Douglas Emmett has a reasonable payout ratio, defined as dividends per share divided by its FFO per share. At the midpoint of guidance, its payout ratio should come in at 40% this year, which is well below the 80% level that's considered healthy (this is a rule of thumb). At the end of March 2023, Douglas Emmett had $0.3 billion in cash and cash equivalents on hand versus $5.2 billion in total debt (short- and long-term) on a consolidated basis however, some of that debt includes the share of debt owed by its joint-venture partners. Due to Douglass Emmett's large net debt load and hefty payout obligations, the REIT needs to retain access to capital markets to refinance that burden while being able to fund its growth ambitions and dividends to investors. The REIT has a $0.4 billion revolving credit facility to help manage its near-term funding needs, which had no borrowings against it at the end of March 2023.

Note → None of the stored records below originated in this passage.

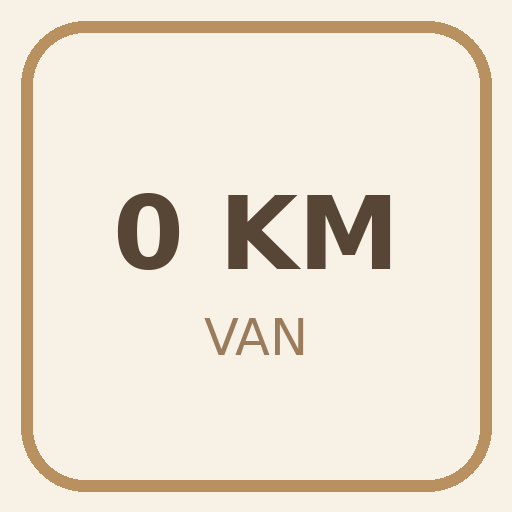
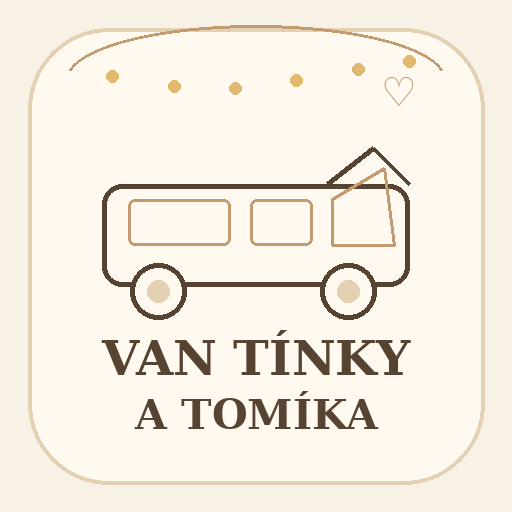
Add files via upload

diff --git a/index.html b/index.html
@@ -9,7 +9,7 @@
   <link rel="manifest" href="/manifest.webmanifest">
   <meta name="theme-color" content="#c79a67">
   <meta name="apple-mobile-web-app-capable" content="yes">
-  <meta name="apple-mobile-web-app-title" content="0 KM">
+  <meta name="apple-mobile-web-app-title" content="Náš van">
   <link rel="apple-touch-icon" href="/icons/icon-192.png">
 </head>
 <body>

The REIT generated $93 million in free cash flow during the first quarter of 2023, defining free cash flow as net operating cash flow less capital expenditures. It spent $44 million covering its total payout obligations ('distributions paid to noncontrolling interests' plus 'dividends paid to common stockholders') and $17 million buying back its common stock and operating partnership units (the bulk of this went towards its common stock repurchase program) last quarter. After cutting its payout, Douglas Emmett has the financial capacity to keep making good on its reduced payout obligations while investing in the business and repurchasing its common stock.

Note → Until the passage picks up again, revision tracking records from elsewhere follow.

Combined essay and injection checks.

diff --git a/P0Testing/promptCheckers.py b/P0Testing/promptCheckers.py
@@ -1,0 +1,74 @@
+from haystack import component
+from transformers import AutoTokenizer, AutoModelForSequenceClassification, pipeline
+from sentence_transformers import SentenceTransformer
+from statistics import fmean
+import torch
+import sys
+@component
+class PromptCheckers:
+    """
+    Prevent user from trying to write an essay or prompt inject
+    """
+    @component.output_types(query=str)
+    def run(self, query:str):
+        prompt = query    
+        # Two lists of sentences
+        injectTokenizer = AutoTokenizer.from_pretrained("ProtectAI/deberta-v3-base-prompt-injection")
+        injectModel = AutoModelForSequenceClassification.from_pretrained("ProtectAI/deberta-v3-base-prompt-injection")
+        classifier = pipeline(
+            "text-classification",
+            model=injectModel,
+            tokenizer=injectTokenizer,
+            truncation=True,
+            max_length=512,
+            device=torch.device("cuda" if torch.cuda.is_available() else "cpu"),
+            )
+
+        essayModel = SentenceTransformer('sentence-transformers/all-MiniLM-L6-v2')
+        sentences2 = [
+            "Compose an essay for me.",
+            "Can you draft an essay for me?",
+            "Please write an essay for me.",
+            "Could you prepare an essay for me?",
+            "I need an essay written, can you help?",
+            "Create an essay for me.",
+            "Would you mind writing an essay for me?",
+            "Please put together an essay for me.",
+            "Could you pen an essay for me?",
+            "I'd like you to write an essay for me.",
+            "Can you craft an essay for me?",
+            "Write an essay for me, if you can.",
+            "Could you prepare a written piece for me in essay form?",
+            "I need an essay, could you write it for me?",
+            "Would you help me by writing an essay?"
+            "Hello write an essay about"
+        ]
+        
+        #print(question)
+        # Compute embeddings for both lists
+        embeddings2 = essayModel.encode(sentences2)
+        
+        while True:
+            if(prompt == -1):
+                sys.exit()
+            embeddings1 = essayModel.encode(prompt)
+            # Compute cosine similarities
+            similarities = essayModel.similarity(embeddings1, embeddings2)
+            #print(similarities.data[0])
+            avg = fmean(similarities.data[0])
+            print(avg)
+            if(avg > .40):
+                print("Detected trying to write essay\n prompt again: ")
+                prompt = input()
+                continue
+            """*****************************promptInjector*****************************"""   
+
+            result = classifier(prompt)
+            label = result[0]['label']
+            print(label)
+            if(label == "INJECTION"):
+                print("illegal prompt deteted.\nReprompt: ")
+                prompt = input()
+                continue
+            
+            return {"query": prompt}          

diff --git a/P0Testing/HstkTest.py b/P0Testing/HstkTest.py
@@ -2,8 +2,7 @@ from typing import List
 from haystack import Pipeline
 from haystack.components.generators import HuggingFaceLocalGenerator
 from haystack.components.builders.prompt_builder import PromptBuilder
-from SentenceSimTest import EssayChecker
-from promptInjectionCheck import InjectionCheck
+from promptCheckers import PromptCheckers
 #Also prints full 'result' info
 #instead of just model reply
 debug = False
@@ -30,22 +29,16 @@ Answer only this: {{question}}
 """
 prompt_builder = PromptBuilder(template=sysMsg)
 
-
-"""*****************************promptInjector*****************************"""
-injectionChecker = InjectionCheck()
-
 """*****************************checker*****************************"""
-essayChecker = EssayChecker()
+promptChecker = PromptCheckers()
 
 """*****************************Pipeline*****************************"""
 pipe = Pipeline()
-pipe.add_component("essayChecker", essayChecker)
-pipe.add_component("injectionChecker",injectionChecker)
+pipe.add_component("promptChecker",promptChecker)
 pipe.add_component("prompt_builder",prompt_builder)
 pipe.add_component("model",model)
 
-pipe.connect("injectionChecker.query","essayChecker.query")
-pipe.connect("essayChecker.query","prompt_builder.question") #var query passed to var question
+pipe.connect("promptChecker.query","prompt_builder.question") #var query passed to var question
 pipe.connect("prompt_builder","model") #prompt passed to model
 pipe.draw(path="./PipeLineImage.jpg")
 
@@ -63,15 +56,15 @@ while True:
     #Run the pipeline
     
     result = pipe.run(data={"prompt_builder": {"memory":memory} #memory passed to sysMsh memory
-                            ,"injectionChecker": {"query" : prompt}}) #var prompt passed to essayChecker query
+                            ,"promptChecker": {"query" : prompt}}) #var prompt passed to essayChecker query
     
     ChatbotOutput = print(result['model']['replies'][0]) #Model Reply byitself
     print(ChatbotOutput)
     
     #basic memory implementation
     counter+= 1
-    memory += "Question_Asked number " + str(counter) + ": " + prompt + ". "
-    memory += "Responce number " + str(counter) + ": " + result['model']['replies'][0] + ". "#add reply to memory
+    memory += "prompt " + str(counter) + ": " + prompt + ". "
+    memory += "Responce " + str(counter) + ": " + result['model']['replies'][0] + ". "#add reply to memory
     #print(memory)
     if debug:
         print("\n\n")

Douglas Emmett is in a tricky spot due to the rising interest rate environment driving up its cost of capital (tapping debt markets has become much more expensive in recent years) and net interest expenses, while its office property portfolio is contending with headwinds arising from changing employment trends. These factors are outside of the REIT's control, which prompted management to cut Douglas Emmett's payout last December so it could get a better handle on its financial situation. I'm staying away from the name as its office property portfolio continues to underperform.
This article was written by
Worked as an equity analyst for several years in the USA and have been writing financial articles and analyzing publicly traded companies for more than a decade.
Analyst’s Disclosure: I/we have no stock, option or similar derivative position in any of the companies mentioned, and no plans to initiate any such positions within the next 72 hours. I wrote this article myself, and it expresses my own opinions. I am not receiving compensation for it (other than from Seeking Alpha). I have no business relationship with any company whose stock is mentioned in this article.
Seeking Alpha's Disclosure: Past performance is no guarantee of future results. No recommendation or advice is being given as to whether any investment is suitable for a particular investor. Any views or opinions expressed above may not reflect those of Seeking Alpha as a whole. Seeking Alpha is not a licensed securities dealer, broker or US investment adviser or investment bank. Our analysts are third party authors that include both professional investors and individual investors who may not be licensed or certified by any institute or regulatory body.